Dental Plaque and Tartar: What Is It, What are the Causes, How to Remove, Treat and Prevent


Plaque is an extremely sticky, colorless to pale yellow deposit of biofilm that regularly forms on your teeth. Everytime you eat or drink, there it is! Although it is extremely common, plaque on teeth needs to be cleaned and removed on a regular basis- failing which it can turn into somthing serious and damage the teeth. But before we know what causes is, let us discuss what exactly dental plaque is.

What is Dental Plaque?

When saliva, food, and fluids combine they produce bacteria deposits, which collect where the teeth and gums meet. Plaque contains bacteria, which produce acids that attack your tooth enamel and can damage your gums. If not treated, the damage could become permanent. When plaque accumulates and is not removed, it can mineralize, trapping stains and turning into tartar. Plaque is the root cause of many oral health issues. The most effective way to get rid of plaque is by using an electric toothbrush. Learn more about what is Plaque >

What is Tartar?

Tartar is a yellow or brown colored deposit that forms when plaque mineralizes on your teeth. Susceptibility to tartar build up varies greatly depending on the individual person. Generally, as you age, you become more prone to having tartar form on your teeth.Tartar buildup bonds strongly to enamel and can only be removed by a dental professional. If you start seeing any signs of plaque or tartar buildup, be sure to seek treatment immediately.

The difference between Plaque and Tartar

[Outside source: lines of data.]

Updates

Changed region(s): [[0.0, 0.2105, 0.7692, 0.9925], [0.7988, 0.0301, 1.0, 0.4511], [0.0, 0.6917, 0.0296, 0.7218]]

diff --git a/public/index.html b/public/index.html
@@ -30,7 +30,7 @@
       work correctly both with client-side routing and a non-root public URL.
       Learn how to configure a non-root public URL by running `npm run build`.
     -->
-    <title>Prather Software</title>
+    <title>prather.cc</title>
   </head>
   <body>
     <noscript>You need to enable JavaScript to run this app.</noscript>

One often confuses plaque and tartar- although they are related to each other, they aren't interchangeable terms. Plaque is the thin, sticky coating that forms on the surface of the teeth when mouth bacteria interacts with tiny leftover food particles. On the other hand, tartar is what plaque hardens into if neglected for a long time. Plaque is often whitish in colour, but once it hardens into tartar, it can become brown or even black and stain the teeth. Now that you know the difference, let us learn what actually causes plaque and tartar.

What Causes Dental Plaque and Tartar?

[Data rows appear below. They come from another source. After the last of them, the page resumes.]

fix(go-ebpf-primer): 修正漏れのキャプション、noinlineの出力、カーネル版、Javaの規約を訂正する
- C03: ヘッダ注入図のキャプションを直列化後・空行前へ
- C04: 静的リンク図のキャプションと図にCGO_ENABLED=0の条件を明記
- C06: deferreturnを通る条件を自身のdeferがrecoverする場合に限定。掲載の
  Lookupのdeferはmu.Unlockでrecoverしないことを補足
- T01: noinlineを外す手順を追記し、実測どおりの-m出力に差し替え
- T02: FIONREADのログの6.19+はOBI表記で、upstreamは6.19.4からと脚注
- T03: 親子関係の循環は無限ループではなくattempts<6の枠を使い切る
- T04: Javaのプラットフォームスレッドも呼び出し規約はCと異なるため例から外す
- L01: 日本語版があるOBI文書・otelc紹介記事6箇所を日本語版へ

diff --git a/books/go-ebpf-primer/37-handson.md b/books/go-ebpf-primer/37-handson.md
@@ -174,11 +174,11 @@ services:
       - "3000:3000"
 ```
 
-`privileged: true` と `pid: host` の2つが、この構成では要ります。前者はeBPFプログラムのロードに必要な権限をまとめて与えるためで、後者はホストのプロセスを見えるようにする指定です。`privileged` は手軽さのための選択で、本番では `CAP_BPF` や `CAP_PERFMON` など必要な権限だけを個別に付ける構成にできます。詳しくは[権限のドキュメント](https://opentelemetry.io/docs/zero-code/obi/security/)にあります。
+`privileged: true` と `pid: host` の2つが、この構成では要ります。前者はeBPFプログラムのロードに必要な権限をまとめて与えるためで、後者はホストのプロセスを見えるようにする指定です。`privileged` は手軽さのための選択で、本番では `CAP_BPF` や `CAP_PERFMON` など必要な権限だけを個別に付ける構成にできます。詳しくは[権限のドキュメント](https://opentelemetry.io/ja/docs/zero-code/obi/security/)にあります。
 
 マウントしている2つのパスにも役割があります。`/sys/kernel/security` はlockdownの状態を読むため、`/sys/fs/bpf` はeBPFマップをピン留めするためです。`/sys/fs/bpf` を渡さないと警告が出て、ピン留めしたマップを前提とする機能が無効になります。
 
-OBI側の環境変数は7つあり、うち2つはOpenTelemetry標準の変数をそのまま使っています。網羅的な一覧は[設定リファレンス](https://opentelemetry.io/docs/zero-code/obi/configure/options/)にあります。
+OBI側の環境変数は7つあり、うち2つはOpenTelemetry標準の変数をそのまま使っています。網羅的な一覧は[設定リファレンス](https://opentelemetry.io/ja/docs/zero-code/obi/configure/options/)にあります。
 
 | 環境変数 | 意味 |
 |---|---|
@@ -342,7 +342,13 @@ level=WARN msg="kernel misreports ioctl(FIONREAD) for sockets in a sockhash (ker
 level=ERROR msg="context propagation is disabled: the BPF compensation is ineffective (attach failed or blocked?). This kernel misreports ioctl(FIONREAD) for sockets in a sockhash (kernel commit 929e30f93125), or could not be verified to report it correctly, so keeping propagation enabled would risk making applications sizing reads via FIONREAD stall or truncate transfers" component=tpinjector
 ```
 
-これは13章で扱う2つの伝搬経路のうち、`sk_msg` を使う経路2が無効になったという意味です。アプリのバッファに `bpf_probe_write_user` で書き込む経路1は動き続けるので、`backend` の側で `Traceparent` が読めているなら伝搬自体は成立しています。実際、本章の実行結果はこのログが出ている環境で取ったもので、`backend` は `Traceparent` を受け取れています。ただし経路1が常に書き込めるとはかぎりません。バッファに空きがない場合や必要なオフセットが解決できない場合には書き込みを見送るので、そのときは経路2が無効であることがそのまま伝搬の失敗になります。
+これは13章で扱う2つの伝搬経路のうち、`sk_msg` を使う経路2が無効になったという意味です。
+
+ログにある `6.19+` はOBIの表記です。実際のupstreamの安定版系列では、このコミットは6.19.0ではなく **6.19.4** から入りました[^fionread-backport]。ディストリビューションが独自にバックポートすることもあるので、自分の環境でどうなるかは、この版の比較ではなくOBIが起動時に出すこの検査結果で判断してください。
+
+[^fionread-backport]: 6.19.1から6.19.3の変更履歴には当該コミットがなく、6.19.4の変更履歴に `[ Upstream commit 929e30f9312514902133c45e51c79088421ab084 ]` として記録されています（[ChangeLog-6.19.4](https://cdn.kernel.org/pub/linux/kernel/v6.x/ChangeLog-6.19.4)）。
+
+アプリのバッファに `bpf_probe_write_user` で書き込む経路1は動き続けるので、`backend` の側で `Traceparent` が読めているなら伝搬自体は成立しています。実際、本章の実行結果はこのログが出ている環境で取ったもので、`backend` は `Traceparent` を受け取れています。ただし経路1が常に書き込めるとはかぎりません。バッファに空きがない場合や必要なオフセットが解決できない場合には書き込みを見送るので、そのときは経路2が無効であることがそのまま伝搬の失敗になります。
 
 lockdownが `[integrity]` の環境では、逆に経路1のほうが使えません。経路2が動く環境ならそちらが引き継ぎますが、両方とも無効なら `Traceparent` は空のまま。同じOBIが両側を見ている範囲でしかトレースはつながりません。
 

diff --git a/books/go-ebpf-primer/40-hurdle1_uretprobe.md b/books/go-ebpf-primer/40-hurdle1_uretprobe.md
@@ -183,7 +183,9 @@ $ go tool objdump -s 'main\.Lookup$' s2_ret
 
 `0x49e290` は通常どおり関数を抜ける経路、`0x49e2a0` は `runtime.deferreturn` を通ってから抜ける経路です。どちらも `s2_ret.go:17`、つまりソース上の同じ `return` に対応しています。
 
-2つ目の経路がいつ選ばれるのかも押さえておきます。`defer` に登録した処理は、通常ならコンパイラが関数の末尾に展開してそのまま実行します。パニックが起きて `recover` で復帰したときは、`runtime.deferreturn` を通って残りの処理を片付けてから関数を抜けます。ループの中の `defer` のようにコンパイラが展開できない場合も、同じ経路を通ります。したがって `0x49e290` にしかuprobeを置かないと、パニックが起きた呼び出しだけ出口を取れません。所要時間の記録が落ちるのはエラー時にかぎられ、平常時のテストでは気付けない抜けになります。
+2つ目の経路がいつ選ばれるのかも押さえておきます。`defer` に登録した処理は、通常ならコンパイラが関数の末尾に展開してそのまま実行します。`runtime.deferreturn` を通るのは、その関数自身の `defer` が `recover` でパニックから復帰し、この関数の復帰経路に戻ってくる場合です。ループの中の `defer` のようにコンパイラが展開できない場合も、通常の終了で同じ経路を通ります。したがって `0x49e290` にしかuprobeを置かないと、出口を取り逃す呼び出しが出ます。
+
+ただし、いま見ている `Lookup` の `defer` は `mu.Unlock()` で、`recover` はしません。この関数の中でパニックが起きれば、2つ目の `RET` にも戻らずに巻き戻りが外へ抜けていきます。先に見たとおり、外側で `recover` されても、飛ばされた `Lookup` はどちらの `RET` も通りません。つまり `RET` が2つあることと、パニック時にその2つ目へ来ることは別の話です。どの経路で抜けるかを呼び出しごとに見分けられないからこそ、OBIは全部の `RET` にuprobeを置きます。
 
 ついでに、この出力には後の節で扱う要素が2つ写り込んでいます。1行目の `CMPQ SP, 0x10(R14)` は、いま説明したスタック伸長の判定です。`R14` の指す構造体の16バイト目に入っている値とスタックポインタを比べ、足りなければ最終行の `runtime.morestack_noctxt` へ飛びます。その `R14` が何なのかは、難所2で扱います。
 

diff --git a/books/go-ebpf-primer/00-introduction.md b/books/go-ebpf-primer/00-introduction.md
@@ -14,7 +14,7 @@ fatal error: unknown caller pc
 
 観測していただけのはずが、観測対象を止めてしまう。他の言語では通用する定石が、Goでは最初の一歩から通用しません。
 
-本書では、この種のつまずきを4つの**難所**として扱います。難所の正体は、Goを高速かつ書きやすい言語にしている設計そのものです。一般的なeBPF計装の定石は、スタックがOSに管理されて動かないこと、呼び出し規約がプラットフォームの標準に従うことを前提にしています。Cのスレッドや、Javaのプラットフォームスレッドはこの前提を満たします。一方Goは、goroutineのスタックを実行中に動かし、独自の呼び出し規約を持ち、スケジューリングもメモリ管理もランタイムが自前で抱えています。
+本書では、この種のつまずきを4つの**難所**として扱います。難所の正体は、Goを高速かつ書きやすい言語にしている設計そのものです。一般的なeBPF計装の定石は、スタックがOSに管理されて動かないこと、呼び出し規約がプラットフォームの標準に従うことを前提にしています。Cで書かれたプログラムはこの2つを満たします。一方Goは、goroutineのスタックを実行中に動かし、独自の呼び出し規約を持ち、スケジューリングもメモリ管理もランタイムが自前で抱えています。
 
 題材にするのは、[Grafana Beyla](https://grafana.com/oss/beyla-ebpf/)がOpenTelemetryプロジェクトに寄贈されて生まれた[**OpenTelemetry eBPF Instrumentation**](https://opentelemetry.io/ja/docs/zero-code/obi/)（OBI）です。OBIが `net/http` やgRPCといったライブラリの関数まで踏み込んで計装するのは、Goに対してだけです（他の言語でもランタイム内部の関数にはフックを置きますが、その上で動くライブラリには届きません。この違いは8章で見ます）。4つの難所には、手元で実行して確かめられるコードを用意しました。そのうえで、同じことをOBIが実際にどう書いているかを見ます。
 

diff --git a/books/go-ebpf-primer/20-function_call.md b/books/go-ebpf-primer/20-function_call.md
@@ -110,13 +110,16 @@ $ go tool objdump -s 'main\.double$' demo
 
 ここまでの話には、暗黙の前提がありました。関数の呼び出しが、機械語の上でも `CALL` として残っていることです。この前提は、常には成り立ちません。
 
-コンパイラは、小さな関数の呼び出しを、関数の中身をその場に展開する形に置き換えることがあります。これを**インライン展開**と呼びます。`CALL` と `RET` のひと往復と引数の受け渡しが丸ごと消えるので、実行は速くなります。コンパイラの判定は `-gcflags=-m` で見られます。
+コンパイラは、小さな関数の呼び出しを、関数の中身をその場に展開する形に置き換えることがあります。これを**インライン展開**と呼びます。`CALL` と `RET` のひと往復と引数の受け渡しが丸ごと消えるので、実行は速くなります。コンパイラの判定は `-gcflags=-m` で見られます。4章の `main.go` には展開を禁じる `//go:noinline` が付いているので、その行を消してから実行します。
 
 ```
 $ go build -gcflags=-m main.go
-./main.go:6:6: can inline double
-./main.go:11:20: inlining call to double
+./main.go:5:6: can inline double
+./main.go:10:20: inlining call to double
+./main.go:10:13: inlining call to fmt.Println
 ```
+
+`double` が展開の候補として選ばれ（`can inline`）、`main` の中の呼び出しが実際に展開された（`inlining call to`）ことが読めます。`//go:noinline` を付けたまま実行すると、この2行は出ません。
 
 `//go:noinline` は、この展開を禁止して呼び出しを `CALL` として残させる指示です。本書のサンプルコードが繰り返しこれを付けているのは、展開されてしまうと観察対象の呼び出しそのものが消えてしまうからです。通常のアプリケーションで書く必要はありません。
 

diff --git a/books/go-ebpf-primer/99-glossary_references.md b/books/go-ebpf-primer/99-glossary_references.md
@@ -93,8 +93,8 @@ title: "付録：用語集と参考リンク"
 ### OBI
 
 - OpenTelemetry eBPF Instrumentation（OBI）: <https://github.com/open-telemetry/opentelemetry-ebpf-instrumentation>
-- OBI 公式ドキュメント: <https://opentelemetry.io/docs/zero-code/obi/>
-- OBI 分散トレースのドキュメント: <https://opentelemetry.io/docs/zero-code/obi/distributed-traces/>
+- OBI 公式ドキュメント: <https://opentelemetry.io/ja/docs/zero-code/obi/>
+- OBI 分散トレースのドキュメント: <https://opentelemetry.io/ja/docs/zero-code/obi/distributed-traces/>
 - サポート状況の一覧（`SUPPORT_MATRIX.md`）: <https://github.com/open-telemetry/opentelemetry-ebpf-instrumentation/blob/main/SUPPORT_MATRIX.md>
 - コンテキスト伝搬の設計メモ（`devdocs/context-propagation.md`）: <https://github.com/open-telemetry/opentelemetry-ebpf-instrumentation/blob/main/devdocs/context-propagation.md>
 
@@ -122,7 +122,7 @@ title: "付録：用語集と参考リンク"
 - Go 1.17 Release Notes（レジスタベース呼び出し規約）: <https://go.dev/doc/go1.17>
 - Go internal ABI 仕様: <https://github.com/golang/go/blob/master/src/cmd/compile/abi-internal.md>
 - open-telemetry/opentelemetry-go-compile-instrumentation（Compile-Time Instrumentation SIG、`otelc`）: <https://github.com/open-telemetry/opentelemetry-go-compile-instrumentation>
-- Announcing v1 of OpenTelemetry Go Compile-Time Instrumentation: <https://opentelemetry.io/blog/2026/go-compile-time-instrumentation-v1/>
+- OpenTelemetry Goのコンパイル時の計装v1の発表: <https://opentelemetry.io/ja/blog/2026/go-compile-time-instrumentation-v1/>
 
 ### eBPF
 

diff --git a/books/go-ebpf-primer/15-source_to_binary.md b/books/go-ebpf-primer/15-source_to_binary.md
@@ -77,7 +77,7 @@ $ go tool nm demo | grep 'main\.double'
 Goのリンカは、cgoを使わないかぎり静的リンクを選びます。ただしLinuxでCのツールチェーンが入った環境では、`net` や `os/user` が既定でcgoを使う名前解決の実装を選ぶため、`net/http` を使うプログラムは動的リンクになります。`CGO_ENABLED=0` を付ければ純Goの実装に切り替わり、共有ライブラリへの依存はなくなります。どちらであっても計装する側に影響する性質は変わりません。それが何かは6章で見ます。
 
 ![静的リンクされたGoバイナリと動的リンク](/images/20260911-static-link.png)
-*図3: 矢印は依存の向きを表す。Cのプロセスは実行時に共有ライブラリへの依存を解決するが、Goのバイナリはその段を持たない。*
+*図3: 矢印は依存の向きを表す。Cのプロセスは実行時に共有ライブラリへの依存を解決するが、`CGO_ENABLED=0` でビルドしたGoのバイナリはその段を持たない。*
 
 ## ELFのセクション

The biggest reason for dental plaque and tartar are to form is poor oral hygiene. When we eat certain foods which are rich in sugar and starch, it feeds the bacteria present in the mouth and it accelerates the formation of plaque- especially if you don't brush well after. Here are other causes of dental plaque:

  1. Dry mouth due to dehydration or certain medications

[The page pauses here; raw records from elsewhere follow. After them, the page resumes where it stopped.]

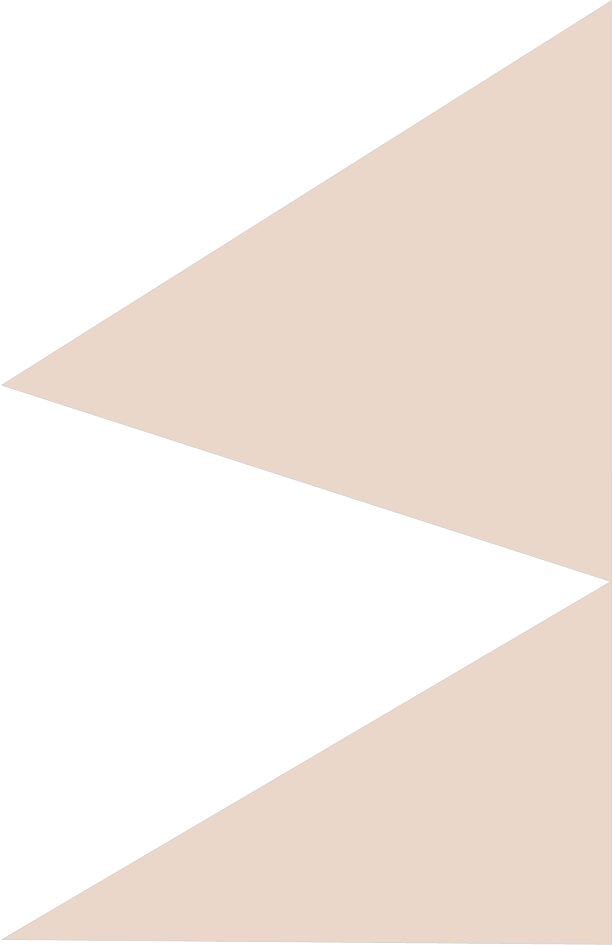
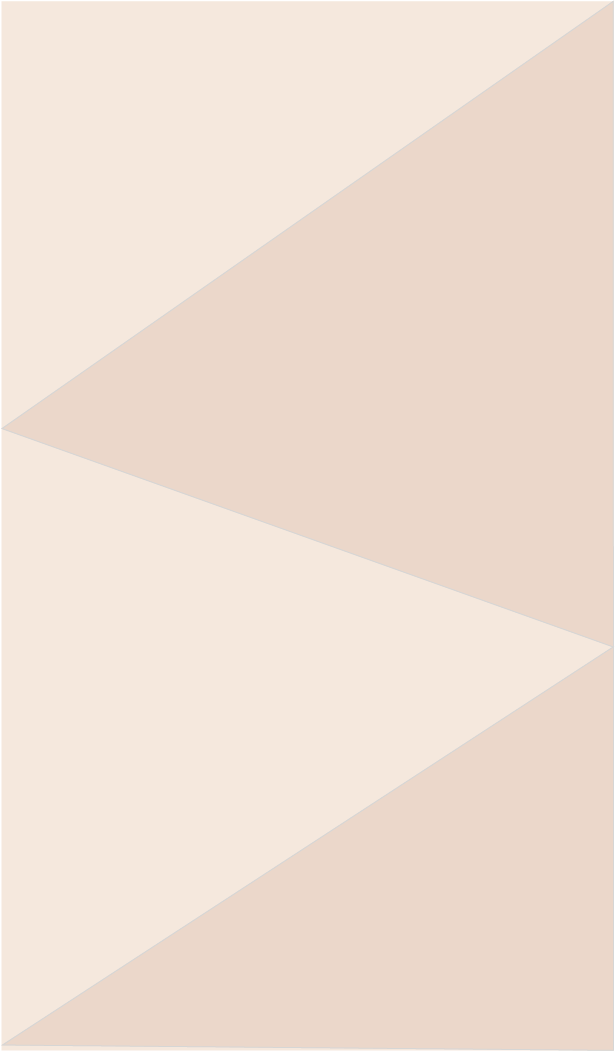
Applied pattern background, changed margins top and/or bottom so that the visual section's pictures and paragraphs are closer together.

diff --git a/css/main.css b/css/main.css
@@ -929,24 +929,30 @@ hr {
   width: 39%;
 }
 
+/*
 hr {
   padding-top: 7rem;
-}
+}*/
 
 #pattern {
   background-image: url(../css/img/pattern.png);
   background-repeat: no-repeat;
   background-size: cover;
-  min-height: 125px;
-  margin-right: 2.6rem;
+  height: 2457px;
+  margin-right: -0.4rem;
 }
 
 .visual {
   display: flex;
 }
 
+.visual_2 {
+  margin-top: -104rem; /*-93rem;*/ /*1750px*/
+}
+
 #massages img {
   height: 20.6rem;
+  margin-bottom: -5rem;
   margin-left: 8.1rem;
   padding-top: 9rem;
   width: 34%;
@@ -961,7 +967,7 @@ hr {
   font-family: 'papyrus';
   font-size: 1.8rem;
   padding-left: 25rem;
-  margin-top: -1.2rem;
+  margin-top: 5rem;
   text-align: justify;
   width: 39%;
 }
@@ -993,6 +999,7 @@ footer /*.content-font*/{
   display: flex;
   flex-direction: row;
   flex-wrap: wrap;
+  margin-top: 20rem;
  }
   
  footer h3 {
@@ -1050,35 +1057,6 @@ footer /*.content-font*/{
   word-wrap: break-word;
   width: 98%;
 }
-
-/*
-footer .information address {
-  flex-basis: 73%;
-}
-*/
-
-/*#social p {
-  margin-right: 1.3rem;
-}
-
-.footer p{
-  font-size: 1.1em;
-  overflow-wrap: break-word;
-  width: 95%;
- }*/
-      
-
-
-
-
-
-
-
-
-
-
-
-
 
 
     /* =========================================================================FOOTER FOR ALL PAGES REGARDING DESKTOP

  2. Habit of smoking

  3. Consume too much sugar

  4. History of neck or head radiation

What are the Symptoms of Plaque and Tartar?

A simple indicator of plaque is a fuzzy feeling on the teeth. Along with that, here are signs you should look out for:

  • Bad breath, sometimes chronic

  • Swollen and tender gums that bleed after brushing

  • Can be accompanied by cavities, decay, and other tooth and gum diseases like gingivitis

If plaque has already turned into plaque, here are the symptoms:

  • Possible tooth abscess

  • Chronic halitosis

  • Teeth discolouration - yellow, brown or black stains on the surface of the teeth

  • Gum inflammation

What's the Treatment for Plaque and Tartar?

Good oral care routine is your absolute best measure against plaque and tartar formation. However, if it is severe then there are some treatments available for removing plaque from teeth you can consult your dentist for:

  1. Fluoride treatments to stop tooth decay and slow down the bacteria

  2. Medications to counteract dry mouth and increase saliva production

  3. Antibacterial, dental-approved mouthwash

  4. Dental sealants to prevent plaque formation

How can I Prevent Plaque and Tartar?

Plaque buildup can lead to gingivitis and gum disease so it is important to take steps for treatment and prevention.

  1. See your dental professional every 6 months for a thorough cleaning.

  2. Brush with an anti-bacterial fluoride toothpaste.

  3. Floss at least once a day to remove food particles and plaque between teeth.

  4. Use a quality toothbrush and remember to replace it every 3 months.

  5. Add a mouth rinse to your routine to help protect against the buildup of plaque and prevent gingivitis.

  6. Eating well-balanced meals and brushing after snacks will help to reduce the formation of plaque.

When it comes to plaque and tartar, a healthier mouth starts with good brushing habits. So while it is super important to visit the dentist regularly, plaque prevention and good oral care first starts at home. Brush twice daily with superior dental products such as Oral-B electric toothbrush to make sure your teeth gets advanced cleaning every day. Learn more on how to treat and prevent Plaque and Tartar >